Wherever the string "docs" shows up in the data below, copy the whole line.

RECORDS TO USE:
=== Begin Enclosure ===

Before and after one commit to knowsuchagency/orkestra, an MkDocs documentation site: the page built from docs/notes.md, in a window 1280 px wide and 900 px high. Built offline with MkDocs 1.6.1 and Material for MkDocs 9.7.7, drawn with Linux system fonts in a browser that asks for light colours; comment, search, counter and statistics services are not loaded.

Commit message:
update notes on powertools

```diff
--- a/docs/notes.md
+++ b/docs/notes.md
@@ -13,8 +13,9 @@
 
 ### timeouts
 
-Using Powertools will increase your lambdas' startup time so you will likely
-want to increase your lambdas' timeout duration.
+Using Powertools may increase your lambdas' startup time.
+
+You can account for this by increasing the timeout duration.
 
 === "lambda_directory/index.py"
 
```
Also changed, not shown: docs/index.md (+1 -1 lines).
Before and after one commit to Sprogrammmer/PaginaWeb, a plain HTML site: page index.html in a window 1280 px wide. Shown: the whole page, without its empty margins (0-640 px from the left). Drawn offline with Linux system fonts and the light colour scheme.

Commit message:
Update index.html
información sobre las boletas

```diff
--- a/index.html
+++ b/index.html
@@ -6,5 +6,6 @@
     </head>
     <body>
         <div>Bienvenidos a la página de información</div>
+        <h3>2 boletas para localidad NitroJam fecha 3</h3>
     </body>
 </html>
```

=== End Enclosure ===
=== Begin Enclosure ===

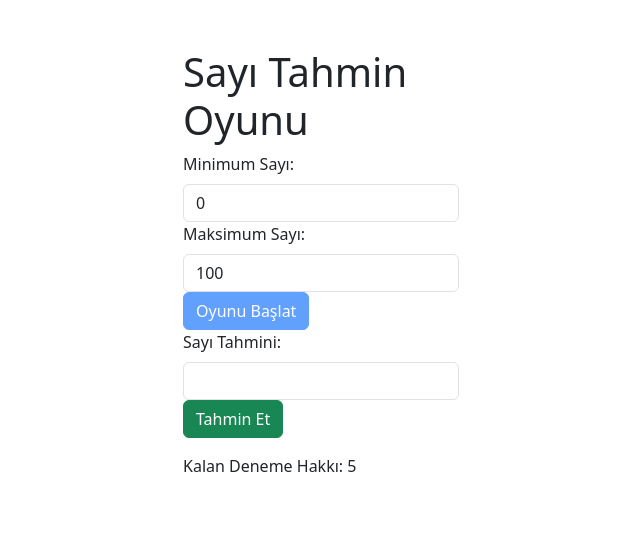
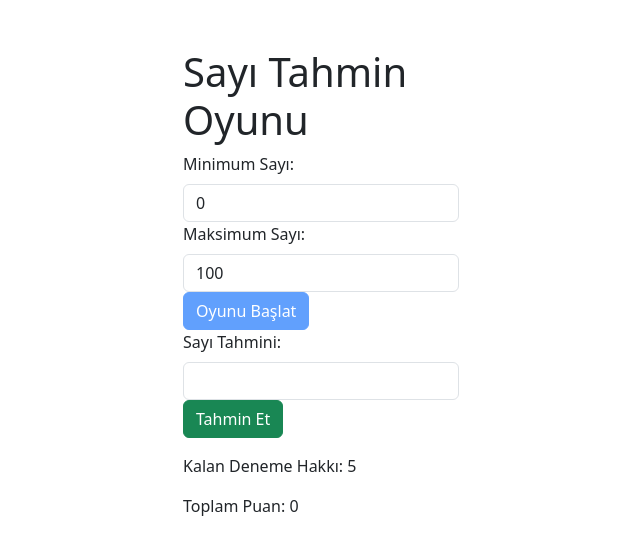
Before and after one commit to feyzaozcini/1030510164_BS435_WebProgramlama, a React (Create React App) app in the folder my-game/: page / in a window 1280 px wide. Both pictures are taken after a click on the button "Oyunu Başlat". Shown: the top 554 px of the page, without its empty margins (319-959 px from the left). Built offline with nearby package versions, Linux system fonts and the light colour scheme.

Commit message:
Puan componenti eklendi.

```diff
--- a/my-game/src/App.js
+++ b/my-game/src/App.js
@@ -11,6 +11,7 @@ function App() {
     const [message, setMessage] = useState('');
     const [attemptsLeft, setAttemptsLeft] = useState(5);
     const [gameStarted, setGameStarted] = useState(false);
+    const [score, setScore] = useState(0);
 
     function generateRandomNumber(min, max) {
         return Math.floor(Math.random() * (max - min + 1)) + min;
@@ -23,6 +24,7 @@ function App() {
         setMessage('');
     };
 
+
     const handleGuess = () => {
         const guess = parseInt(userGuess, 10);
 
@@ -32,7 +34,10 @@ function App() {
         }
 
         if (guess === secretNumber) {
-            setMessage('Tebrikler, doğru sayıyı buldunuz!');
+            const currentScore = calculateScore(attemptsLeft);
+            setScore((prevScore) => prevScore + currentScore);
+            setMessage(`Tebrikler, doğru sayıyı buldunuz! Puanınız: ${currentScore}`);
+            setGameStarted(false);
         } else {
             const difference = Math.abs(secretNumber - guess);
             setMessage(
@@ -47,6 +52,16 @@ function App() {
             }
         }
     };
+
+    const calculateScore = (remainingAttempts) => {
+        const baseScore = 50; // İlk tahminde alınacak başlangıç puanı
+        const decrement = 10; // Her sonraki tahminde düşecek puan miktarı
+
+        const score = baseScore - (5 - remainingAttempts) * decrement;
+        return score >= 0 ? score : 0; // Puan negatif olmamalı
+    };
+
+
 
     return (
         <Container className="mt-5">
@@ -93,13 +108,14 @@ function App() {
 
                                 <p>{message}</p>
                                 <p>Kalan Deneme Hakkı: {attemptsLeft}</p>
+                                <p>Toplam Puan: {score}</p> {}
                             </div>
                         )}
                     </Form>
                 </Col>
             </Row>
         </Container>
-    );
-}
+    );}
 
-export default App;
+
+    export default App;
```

=== End Enclosure ===

EXERCISE OUTPUT:
Before and after one commit to knowsuchagency/orkestra, an MkDocs documentation site: the page built from docs/notes.md, in a window 1280 px wide and 900 px high. Built offline with MkDocs 1.6.1 and Material for MkDocs 9.7.7, drawn with Linux system fonts in a browser that asks for light colours; comment, search, counter and statistics services are not loaded.
--- a/docs/notes.md
+++ b/docs/notes.md
Also changed, not shown: docs/index.md (+1 -1 lines).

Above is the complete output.